The programme, launched in October 2016, was one of the first such schemes of its type in the legal sector. Selected companies benefit from £30,000 ($38,500) each in terms of value from Slaughter and May in the form of legal advice and other value-add services.
Slaughter and May will also be launching a new incubator for legal tech startups in the coming months, much along the same lines as Fast Forward, rather than having the companies housed inside a dedicated space inside the London-based firm.
Members of the Fast Forward cohort will get access to model legal documents, including non‑disclosure agreements, employment contracts and intellectual property transfers; as well as support from the firm’s Emerging Tech and Fintech Team’s legal experts in technology, financial services, intellectual property, data, employment, competition and company law.
The six businesses in this year’s cohort, which also includes environmental and financial inclusion startups, are:
- bio-bean – an award-winning green technology company, the first in the world to recycle used coffee grounds on an industrial scale for the manufacture of biofuels and biochemicals.
- Bundle – building an email collaboration tool to enable organisations to capture and manage chains of email exchange with clients in a way that will keep project teams synchronised, make inboxes quieter, give the right people access to the right conversations, but without changing existing email workflows.
- Coconut – a fast-growing current account product that takes the pain out of accounting and tax, designed specifically for freelancers, the self-employed people and small business owners.
- CreditMint – building a blockchain infrastructure to facilitate origination and trading of digitised financial assets — starting with syndicated and bilateral loans. It is the first implementation of the company’s AZTEC Protocol, a privacy technology on the Ethereum blockchain.
- Magway – a dynamic company creating a revolutionary e-commerce delivery system using magnetic propulsion that improves air quality and reduces road haulage congestion by transporting parcels to urban areas through utility style pipes.
- Tully – a social impact fintech that helps its users to manage and control their debts with effective planning tools, money coaching and support.
Ben Kingsley, a partner at Slaughter and May, said: ‘We’ve been supporting companies at the coal face of technology entrepreneurship for many years now, and that exposure has really intensified over the life of Fast Forward.’
‘We’ve seen a significant increase in demand for the legal support our programme provides from a broad church of tech-driven businesses, so for this latest round we extended the programme beyond its fintech origins, albeit fintech remains an important part of the firm’s tech strategy,’ he added.
Rob Sumroy, also a partner at Slaughter and May, said: ‘I was excited at how many high quality applications we received from impressive businesses wanting to be part of the new cohort. It was a difficult exercise for the team here to narrow the field and ultimately select the six we have chosen for this cohort.’

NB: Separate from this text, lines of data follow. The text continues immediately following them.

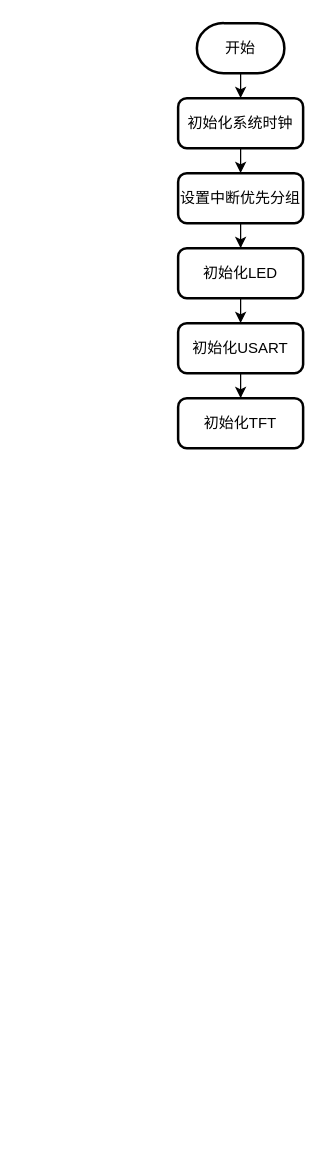
Earlier version of the draw.io diagram ARM-TFT主函数流程图.drawio (BenFromHRBUST/MyFiles). Source tidied: cells renumbered, new cells numbered last; positions are measured from the earlier drawing's top-left corner, leaving out a move shared by most shapes. Both pictures are drawn from the tidied source at 125%, with x=0, y=0 at pixel (178, 22).
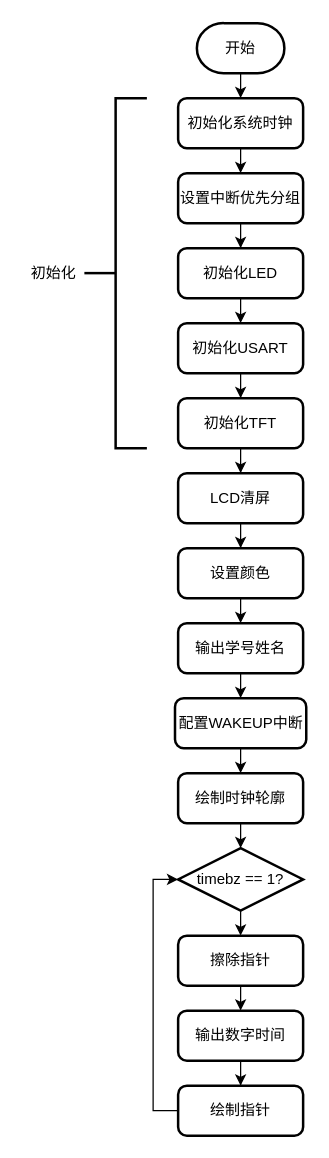
The same page after the edit.

Commit message:
更新ARM-TFT主函数流程图.drawio

The change refers to these unchanged cells:
```xml
<mxCell id="12" value="初始化TFT" style="rounded=1;whiteSpace=wrap;html=1;absoluteArcSize=1;arcSize=14;strokeWidth=2;" parent="1" vertex="1">
  <mxGeometry y="300" width="100" height="40" as="geometry" />
</mxCell>
```

The edit, as a diff of the source:
```diff
@@
+    <mxCell id="13" style="edgeStyle=orthogonalEdgeStyle;rounded=0;jettySize=auto;html=1;exitX=0.5;exitY=1;exitDx=0;exitDy=0;" parent="1" edge="1" source="12" target="17">
+      <mxGeometry relative="1" as="geometry" />
+    </mxCell>
@@
+    <mxCell id="14" style="strokeWidth=2;html=1;shape=mxgraph.flowchart.annotation_2;align=left;labelPosition=right;" parent="1" vertex="1">
+      <mxGeometry x="-75" y="60" width="50" height="280" as="geometry" />
+    </mxCell>
+    <mxCell id="15" value="&lt;div&gt;初始化&lt;/div&gt;" style="text;html=1;align=center;verticalAlign=middle;direction=east;" parent="1" vertex="1">
+      <mxGeometry x="-125" y="190" width="50" height="20" as="geometry" />
+    </mxCell>
+    <mxCell id="16" style="edgeStyle=orthogonalEdgeStyle;rounded=0;jettySize=auto;html=1;exitX=0.5;exitY=1;exitDx=0;exitDy=0;" parent="1" edge="1" source="17" target="19">
+      <mxGeometry relative="1" as="geometry" />
+    </mxCell>
+    <mxCell id="17" value="LCD清屏" style="rounded=1;whiteSpace=wrap;html=1;absoluteArcSize=1;arcSize=14;strokeWidth=2;" parent="1" vertex="1">
+      <mxGeometry y="360" width="100" height="40" as="geometry" />
+    </mxCell>
+    <mxCell id="18" style="edgeStyle=orthogonalEdgeStyle;rounded=0;jettySize=auto;html=1;exitX=0.5;exitY=1;exitDx=0;exitDy=0;entryX=0.5;entryY=0;entryDx=0;entryDy=0;" parent="1" edge="1" source="19" target="21">
+      <mxGeometry relative="1" as="geometry" />
+    </mxCell>
+    <mxCell id="19" value="设置颜色" style="rounded=1;whiteSpace=wrap;html=1;absoluteArcSize=1;arcSize=14;strokeWidth=2;" parent="1" vertex="1">
+      <mxGeometry y="420" width="100" height="40" as="geometry" />
+    </mxCell>
+    <mxCell id="20" style="edgeStyle=orthogonalEdgeStyle;rounded=0;jettySize=auto;html=1;exitX=0.5;exitY=1;exitDx=0;exitDy=0;entryX=0.5;entryY=0;entryDx=0;entryDy=0;" parent="1" edge="1" source="21" target="23">
+      <mxGeometry relative="1" as="geometry" />
+    </mxCell>
+    <mxCell id="21" value="输出学号姓名" style="rounded=1;whiteSpace=wrap;html=1;absoluteArcSize=1;arcSize=14;strokeWidth=2;" parent="1" vertex="1">
+      <mxGeometry y="480" width="100" height="40" as="geometry" />
+    </mxCell>
+    <mxCell id="22" style="edgeStyle=orthogonalEdgeStyle;rounded=0;jettySize=auto;html=1;exitX=0.5;exitY=1;exitDx=0;exitDy=0;entryX=0.5;entryY=0;entryDx=0;entryDy=0;" parent="1" edge="1" source="23" target="25">
+      <mxGeometry relative="1" as="geometry" />
+    </mxCell>
+    <mxCell id="23" value="配置WAKEUP中断" style="rounded=1;whiteSpace=wrap;html=1;absoluteArcSize=1;arcSize=14;strokeWidth=2;" parent="1" vertex="1">
+      <mxGeometry x="-2.5" y="540" width="105" height="40" as="geometry" />
+    </mxCell>
+    <mxCell id="24" style="edgeStyle=orthogonalEdgeStyle;rounded=0;jettySize=auto;html=1;exitX=0.5;exitY=1;exitDx=0;exitDy=0;entryX=0.5;entryY=0;entryDx=0;entryDy=0;entryPerimeter=0;" parent="1" edge="1" source="25" target="27">
+      <mxGeometry relative="1" as="geometry" />
+    </mxCell>
+    <mxCell id="25" value="绘制时钟轮廓" style="rounded=1;whiteSpace=wrap;html=1;absoluteArcSize=1;arcSize=14;strokeWidth=2;" parent="1" vertex="1">
+      <mxGeometry y="600" width="100" height="40" as="geometry" />
+    </mxCell>
+    <mxCell id="26" style="edgeStyle=orthogonalEdgeStyle;rounded=0;jettySize=auto;html=1;exitX=0.5;exitY=1;exitDx=0;exitDy=0;exitPerimeter=0;entryX=0.5;entryY=0;entryDx=0;entryDy=0;" parent="1" edge="1" source="27" target="29">
+      <mxGeometry relative="1" as="geometry" />
+    </mxCell>
+    <mxCell id="27" value="timebz == 1?" style="strokeWidth=2;html=1;shape=mxgraph.flowchart.decision;whiteSpace=wrap;" parent="1" vertex="1">
+      <mxGeometry y="660" width="100" height="50" as="geometry" />
+    </mxCell>
+    <mxCell id="28" style="edgeStyle=orthogonalEdgeStyle;rounded=0;jettySize=auto;html=1;exitX=0.5;exitY=1;exitDx=0;exitDy=0;entryX=0.5;entryY=0;entryDx=0;entryDy=0;" parent="1" edge="1" source="29" target="31">
+      <mxGeometry relative="1" as="geometry" />
+    </mxCell>
+    <mxCell id="29" value="擦除指针" style="rounded=1;whiteSpace=wrap;html=1;absoluteArcSize=1;arcSize=14;strokeWidth=2;" parent="1" vertex="1">
+      <mxGeometry y="730" width="100" height="40" as="geometry" />
+    </mxCell>
+    <mxCell id="30" style="edgeStyle=orthogonalEdgeStyle;rounded=0;jettySize=auto;html=1;exitX=0.5;exitY=1;exitDx=0;exitDy=0;" parent="1" edge="1" source="31" target="33">
+      <mxGeometry relative="1" as="geometry" />
+    </mxCell>
+    <mxCell id="31" value="输出数字时间" style="rounded=1;whiteSpace=wrap;html=1;absoluteArcSize=1;arcSize=14;strokeWidth=2;" parent="1" vertex="1">
+      <mxGeometry y="790" width="100" height="40" as="geometry" />
+    </mxCell>
+    <mxCell id="32" style="edgeStyle=orthogonalEdgeStyle;rounded=0;jettySize=auto;html=1;exitX=0;exitY=0.5;exitDx=0;exitDy=0;entryX=0;entryY=0.5;entryDx=0;entryDy=0;entryPerimeter=0;" parent="1" edge="1" source="33" target="27">
+      <mxGeometry relative="1" as="geometry" />
+    </mxCell>
+    <mxCell id="33" value="绘制指针" style="rounded=1;whiteSpace=wrap;html=1;absoluteArcSize=1;arcSize=14;strokeWidth=2;" parent="1" vertex="1">
+      <mxGeometry y="850" width="100" height="40" as="geometry" />
+    </mxCell>
```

‘The fact that we have selected a diverse range of ventures, from London and other regions, is testament to the entrepreneurial talent that we have always known exists throughout the UK,’ he concluded.
The move is further evidence of law firms, from Mishcon de Reya to Allen & Overy, among others, making engagement with startups a key part of their business strategy. Slaughter and May also famously invested in legal AI company, Luminance, and played a key role as a foundational client.
Last week global law firm, Linklaters, and Big Four firm, Deloitte, teamed up together along with Green Shores Capital and Crowdcube for a project to support fintech startups that help to improve financial inclusion.
The Thrive for Fintech project will see £500,000 ($638,000) invested in pre-Series A and Series A Fintech businesses, with Linklaters providing legal advice and Deloitte, via its Propel group, providing accounting services.